++++ Source material ++++
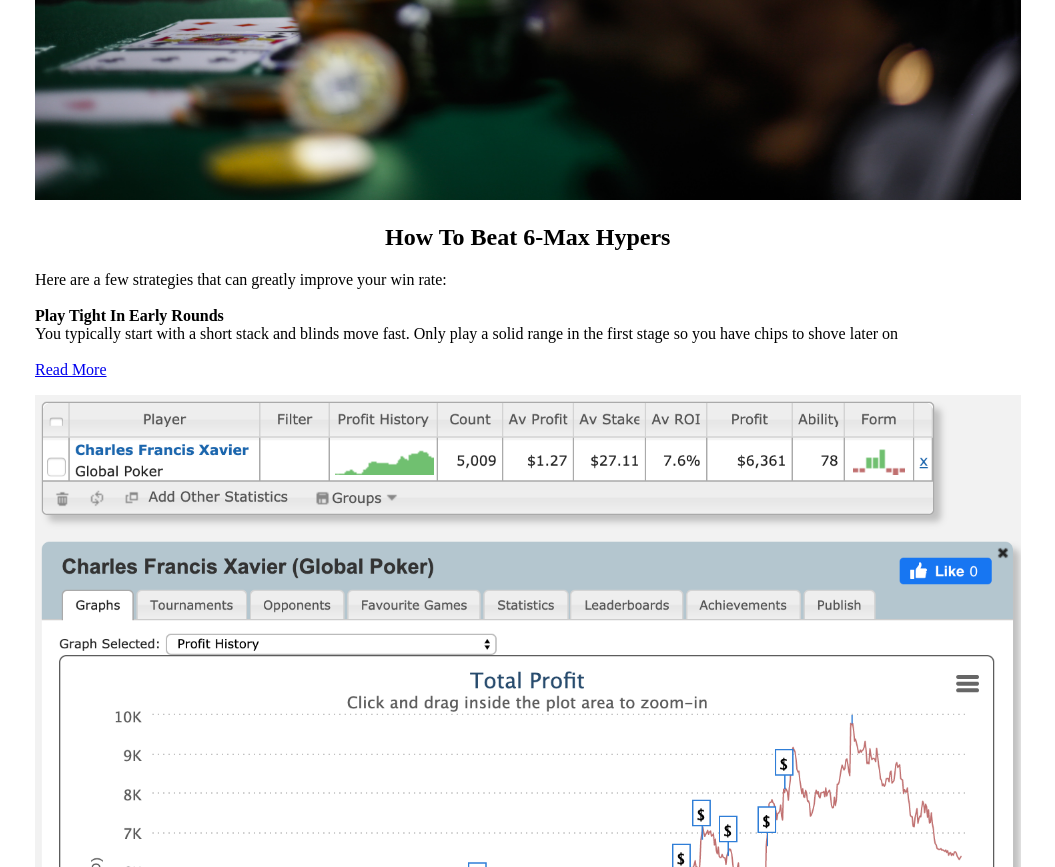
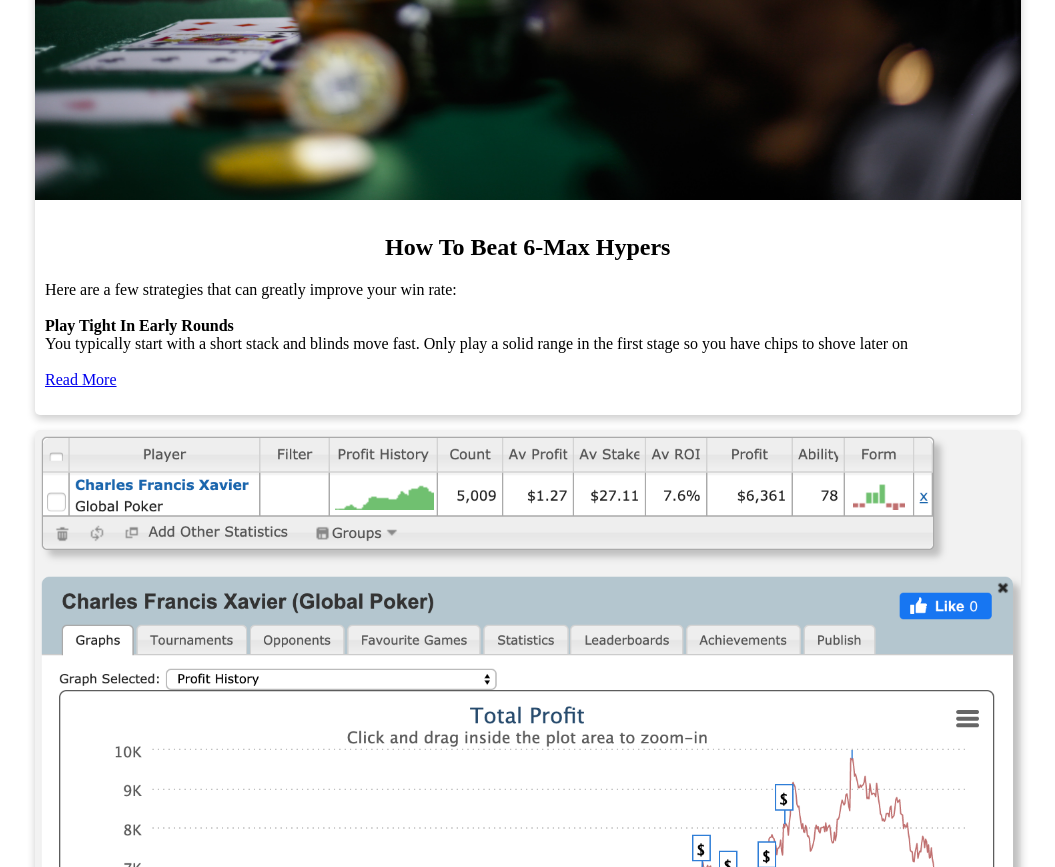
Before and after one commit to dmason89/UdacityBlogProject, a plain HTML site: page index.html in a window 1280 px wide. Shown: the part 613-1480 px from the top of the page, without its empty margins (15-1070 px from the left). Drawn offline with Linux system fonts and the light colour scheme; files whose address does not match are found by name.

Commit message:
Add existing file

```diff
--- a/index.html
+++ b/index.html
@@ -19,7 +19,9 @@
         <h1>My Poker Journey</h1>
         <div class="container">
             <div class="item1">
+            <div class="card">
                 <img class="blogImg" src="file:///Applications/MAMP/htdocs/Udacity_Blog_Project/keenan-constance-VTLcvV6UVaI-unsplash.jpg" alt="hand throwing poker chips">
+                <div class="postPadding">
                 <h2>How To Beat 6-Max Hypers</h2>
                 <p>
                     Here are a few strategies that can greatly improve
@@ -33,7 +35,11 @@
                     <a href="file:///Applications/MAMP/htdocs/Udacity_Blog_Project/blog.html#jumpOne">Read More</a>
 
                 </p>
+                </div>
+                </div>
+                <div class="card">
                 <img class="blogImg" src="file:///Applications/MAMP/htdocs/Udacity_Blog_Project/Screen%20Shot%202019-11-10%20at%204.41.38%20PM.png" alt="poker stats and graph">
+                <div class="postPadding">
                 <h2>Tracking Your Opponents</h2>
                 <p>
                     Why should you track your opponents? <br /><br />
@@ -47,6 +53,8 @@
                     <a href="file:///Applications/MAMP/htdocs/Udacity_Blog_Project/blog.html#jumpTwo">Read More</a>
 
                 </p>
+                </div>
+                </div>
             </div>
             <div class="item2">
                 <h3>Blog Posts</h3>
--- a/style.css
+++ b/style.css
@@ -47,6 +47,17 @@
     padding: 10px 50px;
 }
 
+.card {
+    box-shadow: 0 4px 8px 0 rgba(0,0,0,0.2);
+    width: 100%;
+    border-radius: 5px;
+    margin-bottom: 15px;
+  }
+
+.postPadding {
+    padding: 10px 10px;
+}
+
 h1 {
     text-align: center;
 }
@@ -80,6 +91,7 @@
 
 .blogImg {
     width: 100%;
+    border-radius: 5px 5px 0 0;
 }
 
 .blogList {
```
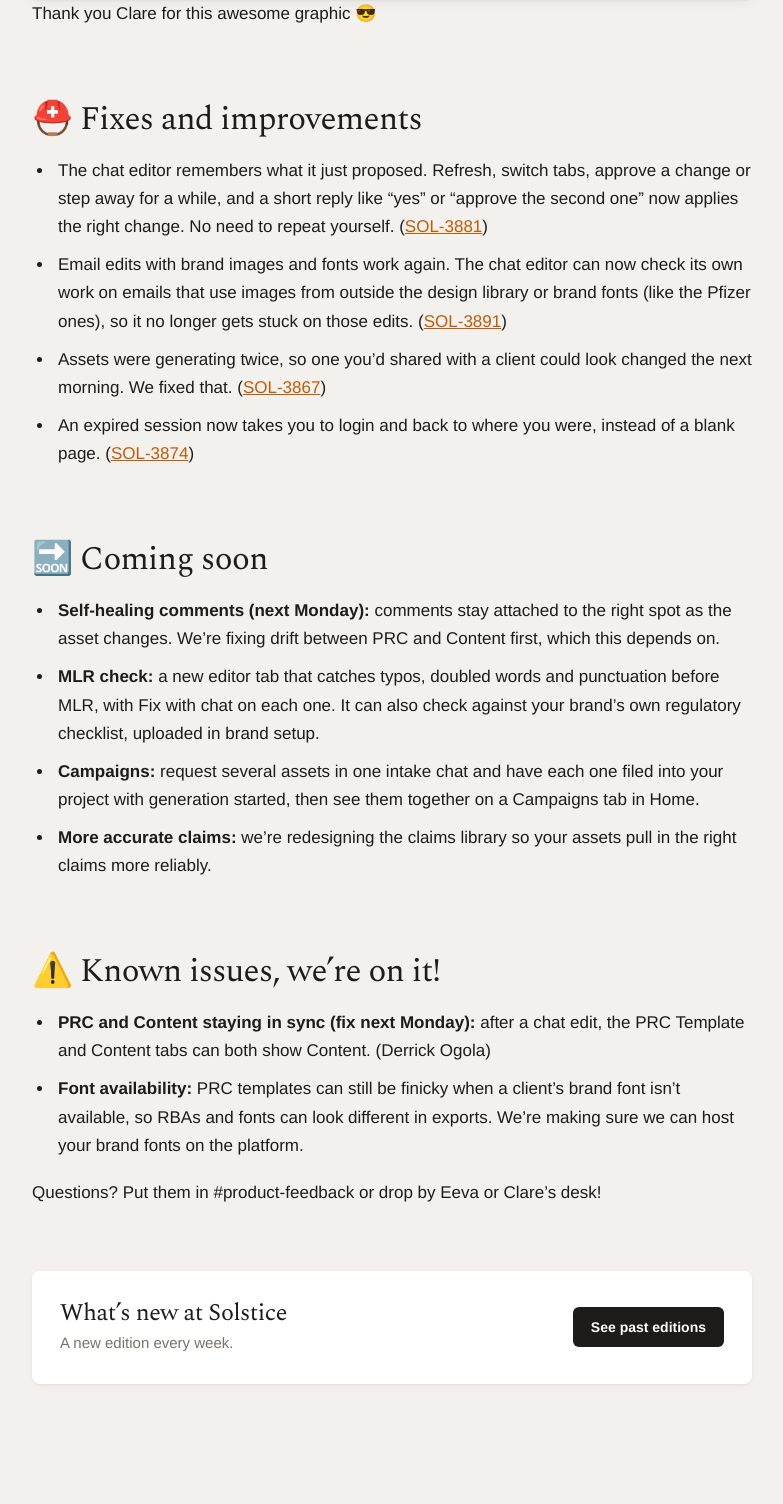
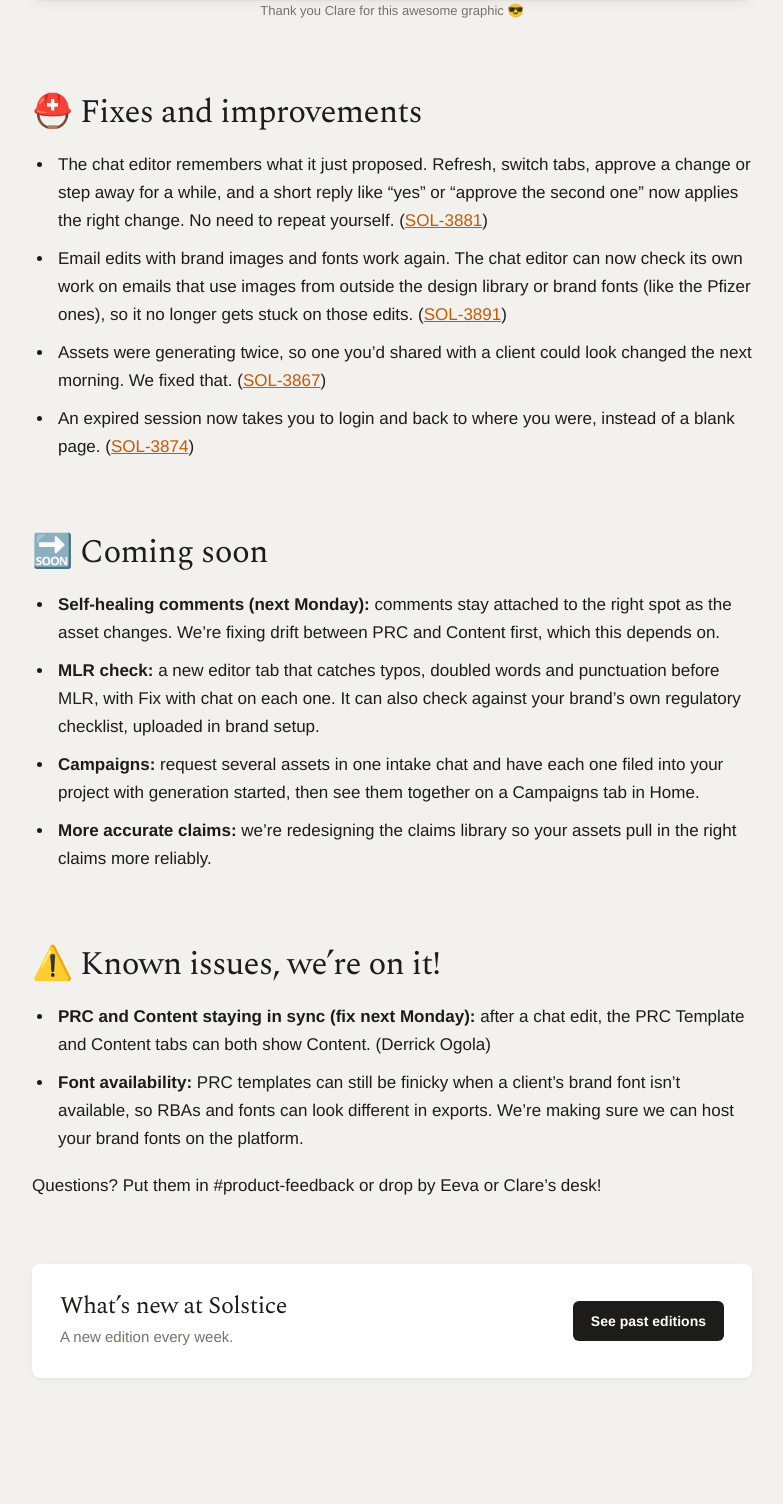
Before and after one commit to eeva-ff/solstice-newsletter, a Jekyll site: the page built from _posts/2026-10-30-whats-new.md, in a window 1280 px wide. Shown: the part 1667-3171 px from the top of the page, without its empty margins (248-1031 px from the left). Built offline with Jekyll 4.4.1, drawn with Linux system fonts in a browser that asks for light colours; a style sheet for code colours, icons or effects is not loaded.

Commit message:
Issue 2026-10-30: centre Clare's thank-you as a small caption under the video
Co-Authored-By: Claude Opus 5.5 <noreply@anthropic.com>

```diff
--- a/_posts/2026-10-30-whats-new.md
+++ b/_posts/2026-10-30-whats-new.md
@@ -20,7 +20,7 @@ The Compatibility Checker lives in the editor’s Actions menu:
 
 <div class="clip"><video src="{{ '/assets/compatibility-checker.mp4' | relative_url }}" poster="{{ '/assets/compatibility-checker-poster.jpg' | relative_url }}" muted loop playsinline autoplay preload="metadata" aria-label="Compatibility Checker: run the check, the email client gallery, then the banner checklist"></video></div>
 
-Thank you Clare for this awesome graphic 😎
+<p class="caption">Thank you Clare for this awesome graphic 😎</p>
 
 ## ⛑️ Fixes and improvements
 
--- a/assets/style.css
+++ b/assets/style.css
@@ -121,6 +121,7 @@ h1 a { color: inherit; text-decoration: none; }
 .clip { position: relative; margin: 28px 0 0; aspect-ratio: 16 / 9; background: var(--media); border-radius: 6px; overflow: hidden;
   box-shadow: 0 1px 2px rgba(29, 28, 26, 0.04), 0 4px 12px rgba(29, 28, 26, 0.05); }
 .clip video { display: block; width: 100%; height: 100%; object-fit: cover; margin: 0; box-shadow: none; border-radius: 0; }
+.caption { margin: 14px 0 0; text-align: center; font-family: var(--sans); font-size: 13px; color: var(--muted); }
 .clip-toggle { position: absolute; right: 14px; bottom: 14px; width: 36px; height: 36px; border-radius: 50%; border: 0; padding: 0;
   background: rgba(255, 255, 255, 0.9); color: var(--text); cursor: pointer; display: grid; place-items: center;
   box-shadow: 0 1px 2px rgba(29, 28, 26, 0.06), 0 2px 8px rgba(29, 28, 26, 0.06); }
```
++++
• _Your goal_
Once the pictures are set aside, repeat the data above exactly.

• _Response_
Before and after one commit to dmason89/UdacityBlogProject, a plain HTML site: page index.html in a window 1280 px wide. Shown: the part 613-1480 px from the top of the page, without its empty margins (15-1070 px from the left). Drawn offline with Linux system fonts and the light colour scheme; files whose address does not match are found by name.

Commit message:
Add existing file

```diff
--- a/index.html
+++ b/index.html
@@ -19,7 +19,9 @@
         <h1>My Poker Journey</h1>
         <div class="container">
             <div class="item1">
+            <div class="card">
                 <img class="blogImg" src="file:///Applications/MAMP/htdocs/Udacity_Blog_Project/keenan-constance-VTLcvV6UVaI-unsplash.jpg" alt="hand throwing poker chips">
+                <div class="postPadding">
                 <h2>How To Beat 6-Max Hypers</h2>
                 <p>
                     Here are a few strategies that can greatly improve
@@ -33,7 +35,11 @@
                     <a href="file:///Applications/MAMP/htdocs/Udacity_Blog_Project/blog.html#jumpOne">Read More</a>
 
                 </p>
+                </div>
+                </div>
+                <div class="card">
                 <img class="blogImg" src="file:///Applications/MAMP/htdocs/Udacity_Blog_Project/Screen%20Shot%202019-11-10%20at%204.41.38%20PM.png" alt="poker stats and graph">
+                <div class="postPadding">
                 <h2>Tracking Your Opponents</h2>
                 <p>
                     Why should you track your opponents? <br /><br />
@@ -47,6 +53,8 @@
                     <a href="file:///Applications/MAMP/htdocs/Udacity_Blog_Project/blog.html#jumpTwo">Read More</a>
 
                 </p>
+                </div>
+                </div>
             </div>
             <div class="item2">
                 <h3>Blog Posts</h3>
--- a/style.css
+++ b/style.css
@@ -47,6 +47,17 @@
     padding: 10px 50px;
 }
 
+.card {
+    box-shadow: 0 4px 8px 0 rgba(0,0,0,0.2);
+    width: 100%;
+    border-radius: 5px;
+    margin-bottom: 15px;
+  }
+
+.postPadding {
+    padding: 10px 10px;
+}
+
 h1 {
     text-align: center;
 }
@@ -80,6 +91,7 @@
 
 .blogImg {
     width: 100%;
+    border-radius: 5px 5px 0 0;
 }
 
 .blogList {
```
Before and after one commit to eeva-ff/solstice-newsletter, a Jekyll site: the page built from _posts/2026-10-30-whats-new.md, in a window 1280 px wide. Shown: the part 1667-3171 px from the top of the page, without its empty margins (248-1031 px from the left). Built offline with Jekyll 4.4.1, drawn with Linux system fonts in a browser that asks for light colours; a style sheet for code colours, icons or effects is not loaded.

Commit message:
Issue 2026-10-30: centre Clare's thank-you as a small caption under the video
Co-Authored-By: Claude Opus 5.5 <noreply@anthropic.com>

```diff
--- a/_posts/2026-10-30-whats-new.md
+++ b/_posts/2026-10-30-whats-new.md
@@ -20,7 +20,7 @@ The Compatibility Checker lives in the editor’s Actions menu:
 
 <div class="clip"><video src="{{ '/assets/compatibility-checker.mp4' | relative_url }}" poster="{{ '/assets/compatibility-checker-poster.jpg' | relative_url }}" muted loop playsinline autoplay preload="metadata" aria-label="Compatibility Checker: run the check, the email client gallery, then the banner checklist"></video></div>
 
-Thank you Clare for this awesome graphic 😎
+<p class="caption">Thank you Clare for this awesome graphic 😎</p>
 
 ## ⛑️ Fixes and improvements
 
--- a/assets/style.css
+++ b/assets/style.css
@@ -121,6 +121,7 @@ h1 a { color: inherit; text-decoration: none; }
 .clip { position: relative; margin: 28px 0 0; aspect-ratio: 16 / 9; background: var(--media); border-radius: 6px; overflow: hidden;
   box-shadow: 0 1px 2px rgba(29, 28, 26, 0.04), 0 4px 12px rgba(29, 28, 26, 0.05); }
 .clip video { display: block; width: 100%; height: 100%; object-fit: cover; margin: 0; box-shadow: none; border-radius: 0; }
+.caption { margin: 14px 0 0; text-align: center; font-family: var(--sans); font-size: 13px; color: var(--muted); }
 .clip-toggle { position: absolute; right: 14px; bottom: 14px; width: 36px; height: 36px; border-radius: 50%; border: 0; padding: 0;
   background: rgba(255, 255, 255, 0.9); color: var(--text); cursor: pointer; display: grid; place-items: center;
   box-shadow: 0 1px 2px rgba(29, 28, 26, 0.06), 0 2px 8px rgba(29, 28, 26, 0.06); }
```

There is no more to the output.